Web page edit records
#####

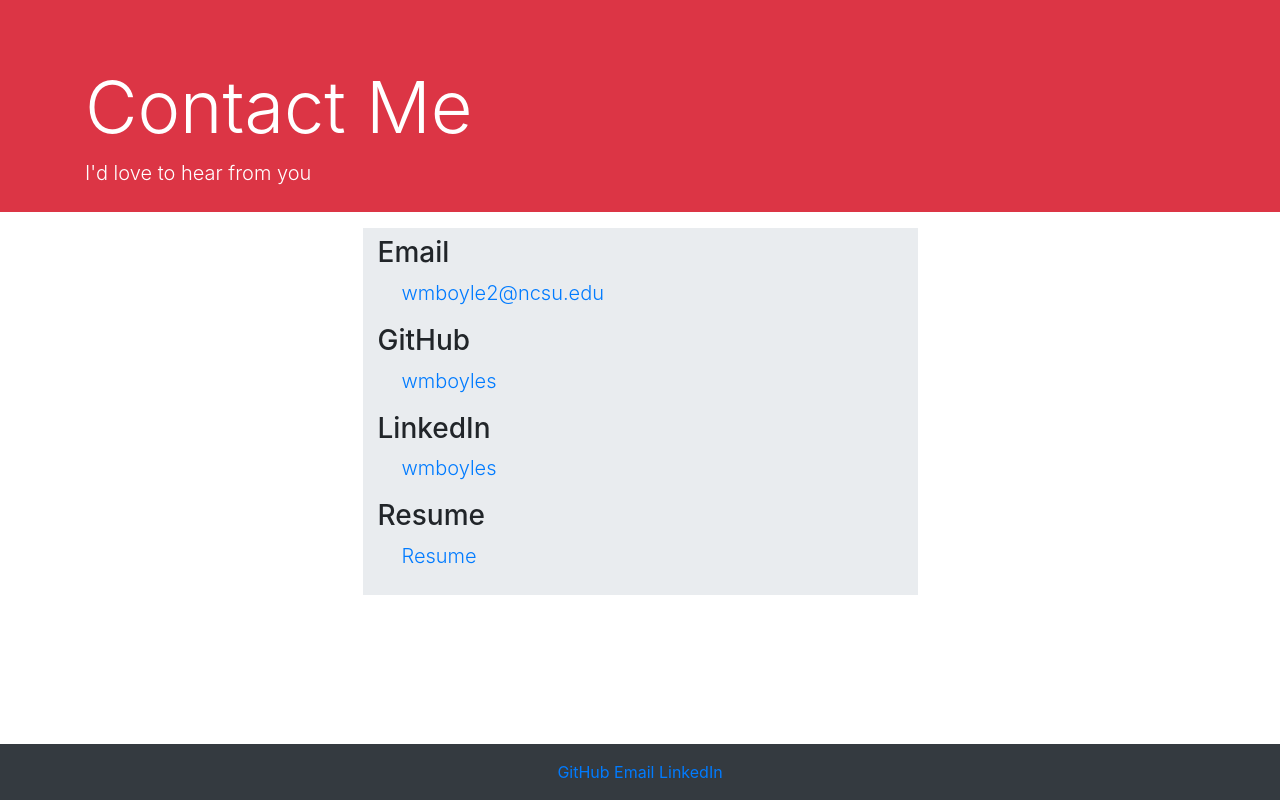
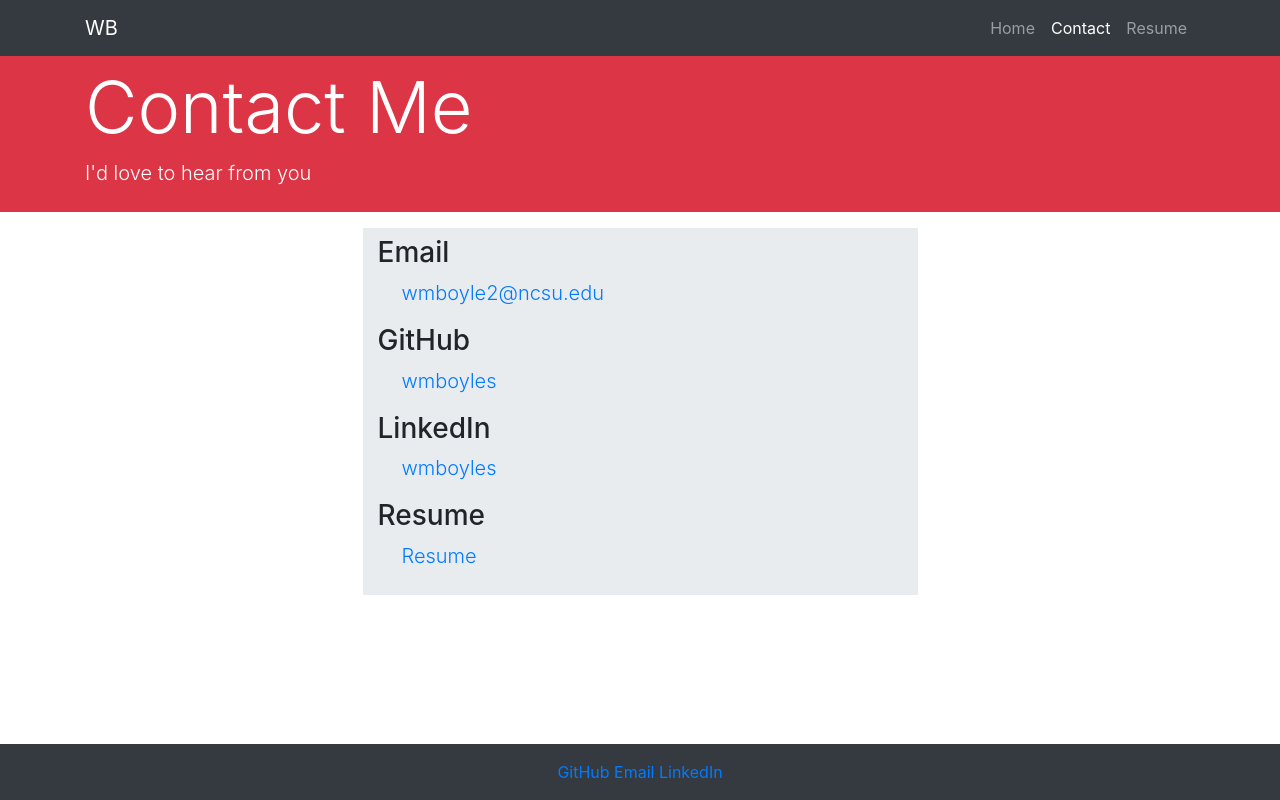
Before and after one commit to HackNCState/BuildYourFirstSite, a plain HTML site: page contact.html in a window 1280 px wide. Drawn offline with nearby package versions, Linux system fonts and the light colour scheme.

Commit message:
Added navbar to pages

```diff
--- a/contact.html
+++ b/contact.html
@@ -10,6 +10,37 @@
     />
 </head>
 <body class="d-flex flex-column" style="min-height: 100vh">
+    <nav class="navbar navbar-expand-lg navbar-dark bg-dark fixed-top">
+        <div class="container">
+            <a class="navbar-brand" href="index.html">WB</a>
+
+            <button
+                class="navbar-toggler collapsed"
+                type="button"
+                data-toggle="collapse"
+                data-target="#navbarResponsive"
+            >
+                <span class="navbar-toggler-icon"></span>
+            </button>
+
+            <div class="collapse navbar-collapse" id="navbarResponsive">
+                <ul class="navbar-nav ml-auto">
+                    <li class="nav-item">
+                        <a class="nav-link" href="index.html">Home</a>
+                    </li>
+                    <li class="nav-item active">
+                        <a class="nav-link" href="contact.html">Contact</a>
+                    </li>
+                    <li class="nav-item">
+                        <a class="nav-link" href="WilliamBoyles_Resume.pdf"
+                            >Resume</a
+                        >
+                    </li>
+                </ul>
+            </div>
+        </div>
+    </nav>
+
     <header class="bg-danger py-3 mb-3 position-relative">
         <div class="container">
             <h1 class="display-3 text-white mt-5 mb-2">Contact Me</h1>
```
Also changed, not shown: index.html (+31 -0 lines).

#####

> **About this exercise**
Please set down each line of the data above exactly as written, without the pictures.

> **Response area**
Before and after one commit to HackNCState/BuildYourFirstSite, a plain HTML site: page contact.html in a window 1280 px wide. Drawn offline with nearby package versions, Linux system fonts and the light colour scheme.

Commit message:
Added navbar to pages

```diff
--- a/contact.html
+++ b/contact.html
@@ -10,6 +10,37 @@
     />
 </head>
 <body class="d-flex flex-column" style="min-height: 100vh">
+    <nav class="navbar navbar-expand-lg navbar-dark bg-dark fixed-top">
+        <div class="container">
+            <a class="navbar-brand" href="index.html">WB</a>
+
+            <button
+                class="navbar-toggler collapsed"
+                type="button"
+                data-toggle="collapse"
+                data-target="#navbarResponsive"
+            >
+                <span class="navbar-toggler-icon"></span>
+            </button>
+
+            <div class="collapse navbar-collapse" id="navbarResponsive">
+                <ul class="navbar-nav ml-auto">
+                    <li class="nav-item">
+                        <a class="nav-link" href="index.html">Home</a>
+                    </li>
+                    <li class="nav-item active">
+                        <a class="nav-link" href="contact.html">Contact</a>
+                    </li>
+                    <li class="nav-item">
+                        <a class="nav-link" href="WilliamBoyles_Resume.pdf"
+                            >Resume</a
+                        >
+                    </li>
+                </ul>
+            </div>
+        </div>
+    </nav>
+
     <header class="bg-danger py-3 mb-3 position-relative">
         <div class="container">
             <h1 class="display-3 text-white mt-5 mb-2">Contact Me</h1>
```
Also changed, not shown: index.html (+31 -0 lines).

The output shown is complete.